User interface change data
-.-.-
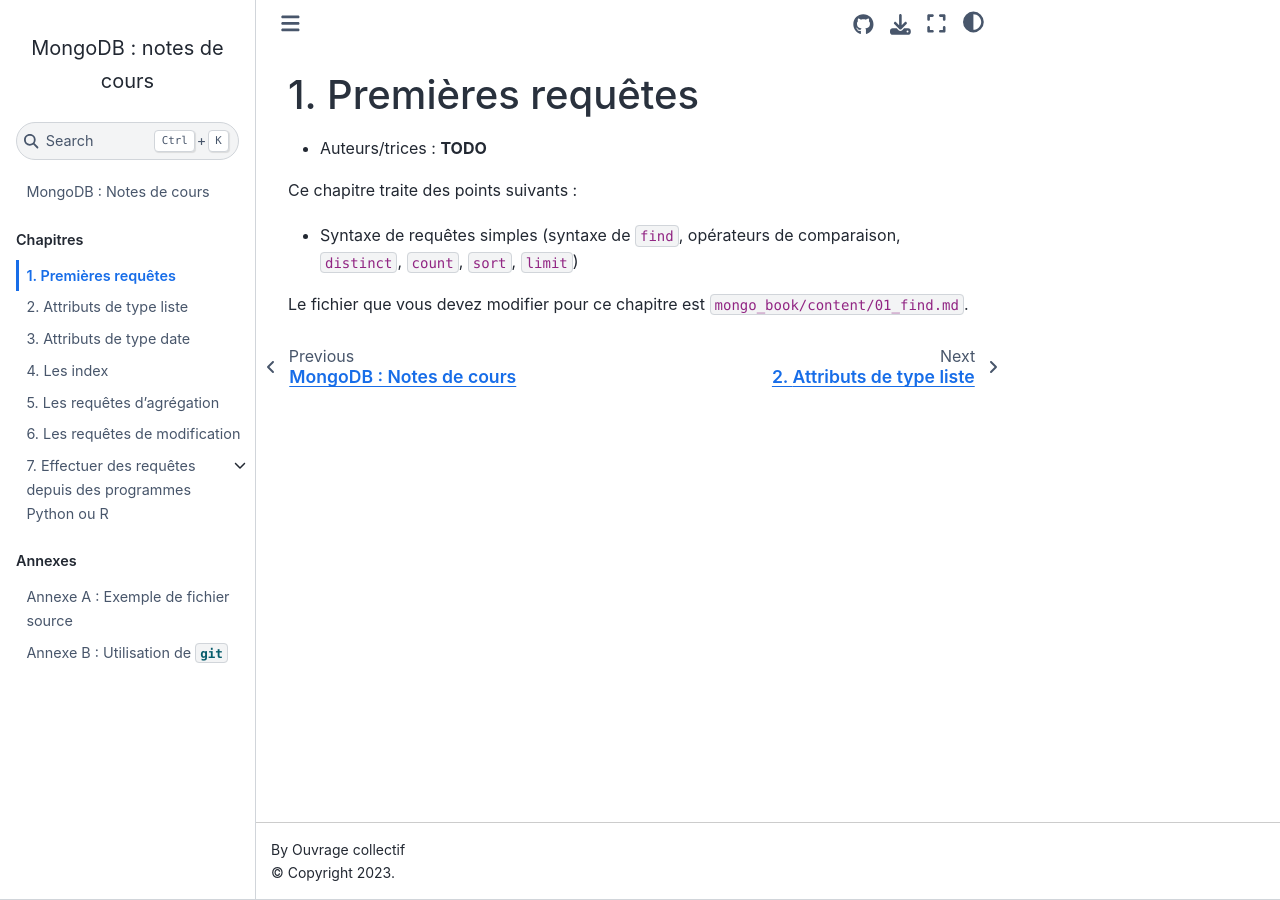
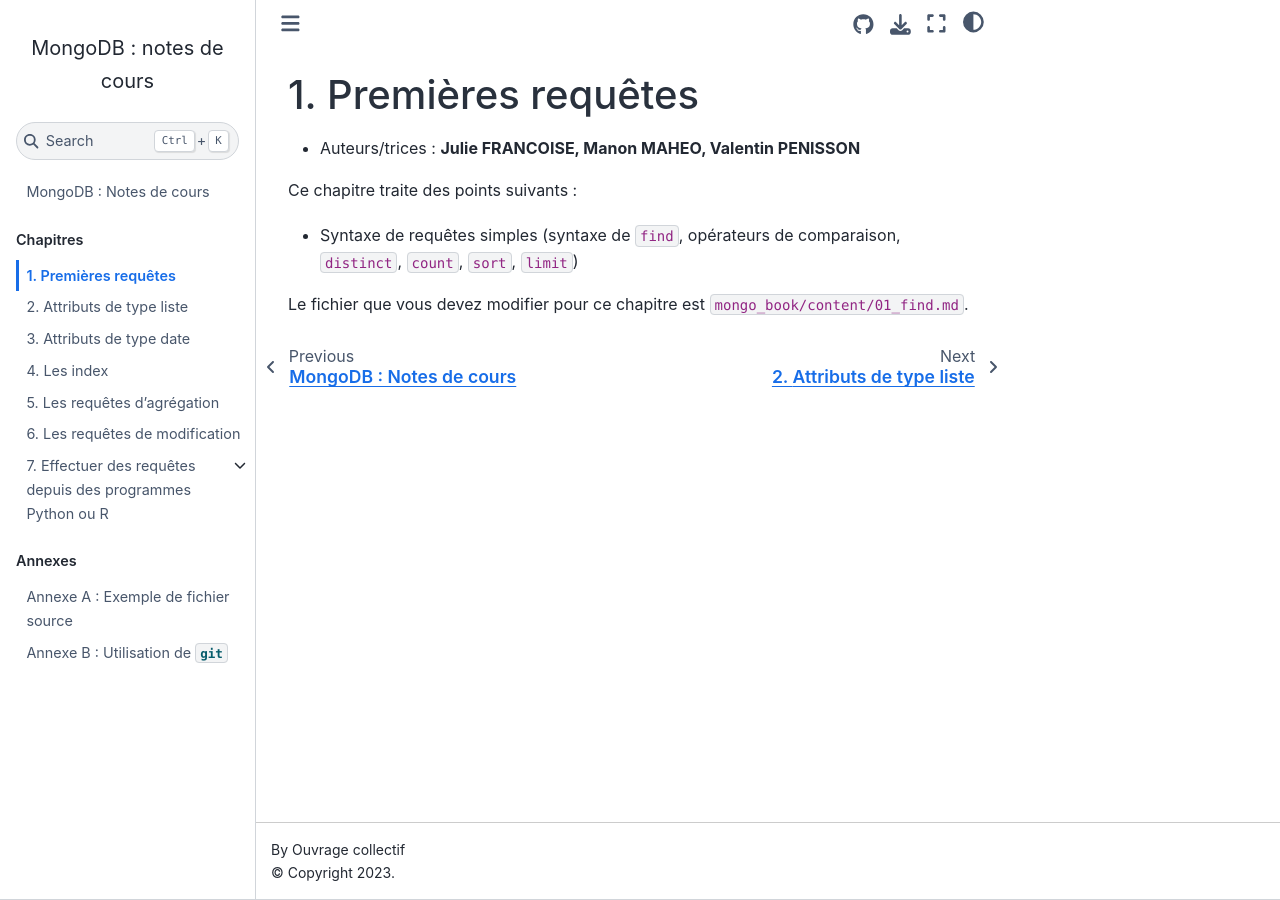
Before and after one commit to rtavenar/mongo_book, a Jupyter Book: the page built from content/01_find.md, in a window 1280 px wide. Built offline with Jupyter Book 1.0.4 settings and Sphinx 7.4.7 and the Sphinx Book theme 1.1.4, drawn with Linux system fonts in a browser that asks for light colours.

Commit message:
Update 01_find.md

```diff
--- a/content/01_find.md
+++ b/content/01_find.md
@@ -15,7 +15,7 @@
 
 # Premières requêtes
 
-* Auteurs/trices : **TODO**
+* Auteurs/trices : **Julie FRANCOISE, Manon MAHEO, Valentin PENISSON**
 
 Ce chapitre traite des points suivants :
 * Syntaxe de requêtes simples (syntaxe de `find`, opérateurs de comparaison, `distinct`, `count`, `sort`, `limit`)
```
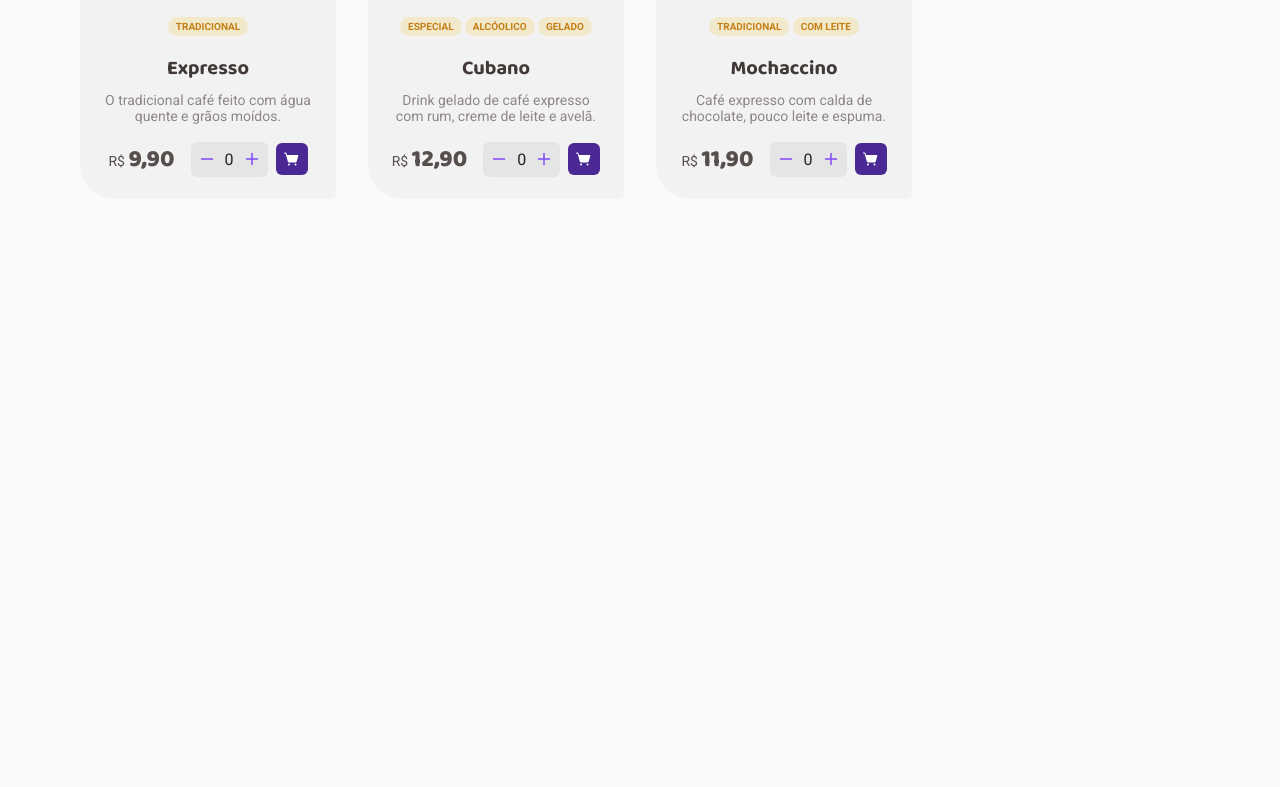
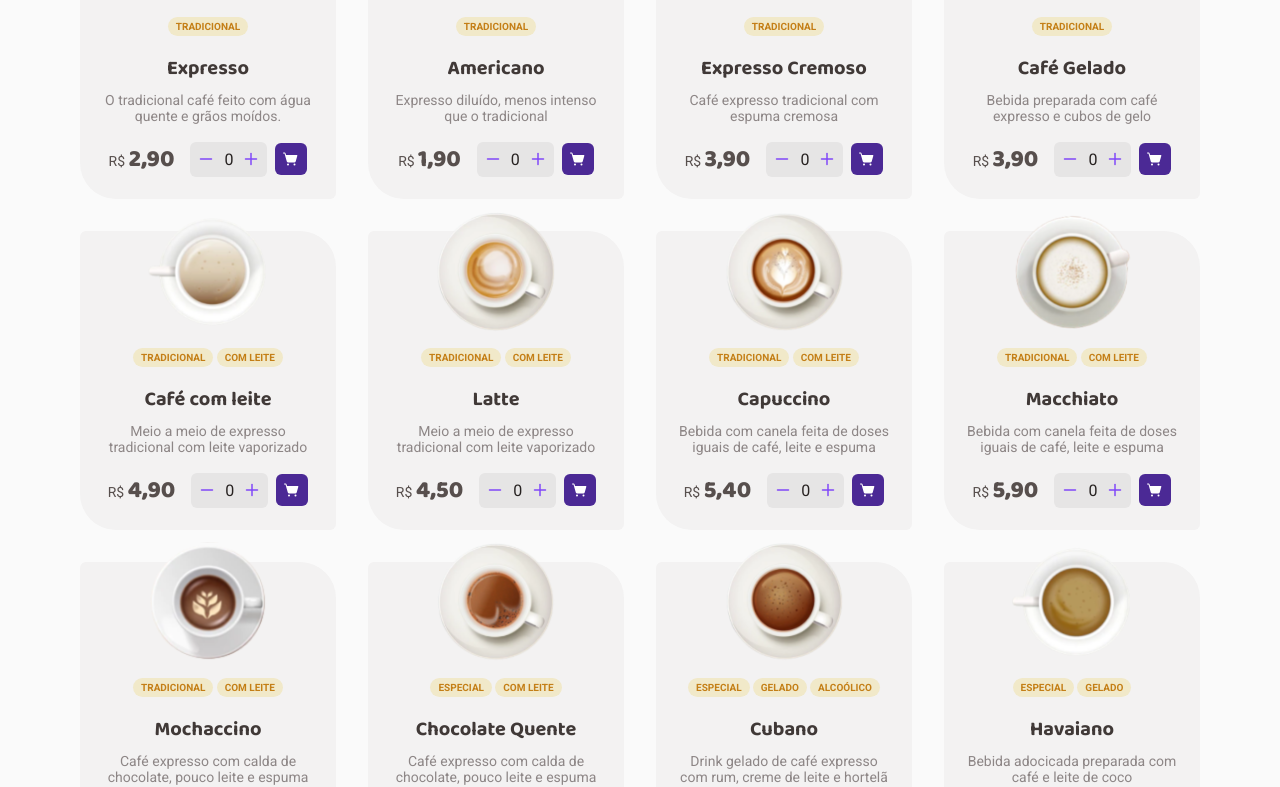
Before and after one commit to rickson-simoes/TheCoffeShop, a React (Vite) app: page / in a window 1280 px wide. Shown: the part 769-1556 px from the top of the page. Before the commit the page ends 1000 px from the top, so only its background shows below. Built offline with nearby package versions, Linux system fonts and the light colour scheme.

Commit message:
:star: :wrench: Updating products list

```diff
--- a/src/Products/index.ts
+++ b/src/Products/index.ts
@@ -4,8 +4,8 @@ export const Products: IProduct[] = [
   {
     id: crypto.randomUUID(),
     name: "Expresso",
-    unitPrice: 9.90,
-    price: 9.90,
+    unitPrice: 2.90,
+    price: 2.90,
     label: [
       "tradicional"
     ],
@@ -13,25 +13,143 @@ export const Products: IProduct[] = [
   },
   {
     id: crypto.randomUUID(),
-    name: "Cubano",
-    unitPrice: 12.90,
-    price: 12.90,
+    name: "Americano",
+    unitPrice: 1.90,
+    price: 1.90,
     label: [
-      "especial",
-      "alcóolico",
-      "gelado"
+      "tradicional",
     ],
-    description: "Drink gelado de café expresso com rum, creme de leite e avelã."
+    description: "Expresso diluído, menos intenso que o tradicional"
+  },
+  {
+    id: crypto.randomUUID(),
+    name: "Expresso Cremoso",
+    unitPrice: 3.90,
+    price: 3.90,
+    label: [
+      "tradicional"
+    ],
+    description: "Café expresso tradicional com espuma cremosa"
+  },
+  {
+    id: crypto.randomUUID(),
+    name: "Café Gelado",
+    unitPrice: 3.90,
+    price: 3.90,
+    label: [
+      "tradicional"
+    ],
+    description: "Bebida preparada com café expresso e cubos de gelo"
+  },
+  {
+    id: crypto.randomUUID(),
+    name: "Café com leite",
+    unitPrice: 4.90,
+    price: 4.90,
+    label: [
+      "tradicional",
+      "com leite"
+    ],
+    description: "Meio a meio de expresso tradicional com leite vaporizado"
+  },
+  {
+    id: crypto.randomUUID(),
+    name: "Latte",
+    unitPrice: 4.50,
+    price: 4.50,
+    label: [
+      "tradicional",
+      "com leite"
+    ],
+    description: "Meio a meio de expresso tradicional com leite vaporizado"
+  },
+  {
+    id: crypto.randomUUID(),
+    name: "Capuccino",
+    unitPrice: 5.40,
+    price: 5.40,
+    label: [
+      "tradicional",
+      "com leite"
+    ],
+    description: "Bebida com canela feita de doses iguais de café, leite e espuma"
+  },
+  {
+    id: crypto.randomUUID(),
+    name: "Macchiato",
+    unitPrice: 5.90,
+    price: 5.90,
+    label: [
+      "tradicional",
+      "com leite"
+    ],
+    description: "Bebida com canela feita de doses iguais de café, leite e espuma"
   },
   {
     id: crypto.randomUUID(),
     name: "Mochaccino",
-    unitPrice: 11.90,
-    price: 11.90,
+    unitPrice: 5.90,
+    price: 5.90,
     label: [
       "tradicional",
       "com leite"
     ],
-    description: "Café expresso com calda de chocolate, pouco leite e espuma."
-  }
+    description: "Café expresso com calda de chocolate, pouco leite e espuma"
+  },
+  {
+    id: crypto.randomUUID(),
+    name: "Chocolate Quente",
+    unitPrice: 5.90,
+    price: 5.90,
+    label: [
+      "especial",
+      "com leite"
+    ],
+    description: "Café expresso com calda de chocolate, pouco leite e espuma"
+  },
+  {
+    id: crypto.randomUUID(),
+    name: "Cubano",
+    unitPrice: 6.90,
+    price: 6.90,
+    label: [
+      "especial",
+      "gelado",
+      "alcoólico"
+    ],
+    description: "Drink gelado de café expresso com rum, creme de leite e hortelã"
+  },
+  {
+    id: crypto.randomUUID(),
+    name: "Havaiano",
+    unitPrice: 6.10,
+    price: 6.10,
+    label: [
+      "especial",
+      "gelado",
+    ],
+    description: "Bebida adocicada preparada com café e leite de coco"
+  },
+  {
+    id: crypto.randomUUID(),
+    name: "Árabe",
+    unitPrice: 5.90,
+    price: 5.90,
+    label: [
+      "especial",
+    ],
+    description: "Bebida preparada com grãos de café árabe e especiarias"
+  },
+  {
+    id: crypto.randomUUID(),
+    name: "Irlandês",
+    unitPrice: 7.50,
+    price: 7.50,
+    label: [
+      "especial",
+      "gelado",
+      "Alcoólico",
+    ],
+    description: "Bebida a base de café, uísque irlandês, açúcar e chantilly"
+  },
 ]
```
-.-.-
Your response must be one number, namely how many lines of the data contain the string "creme".

2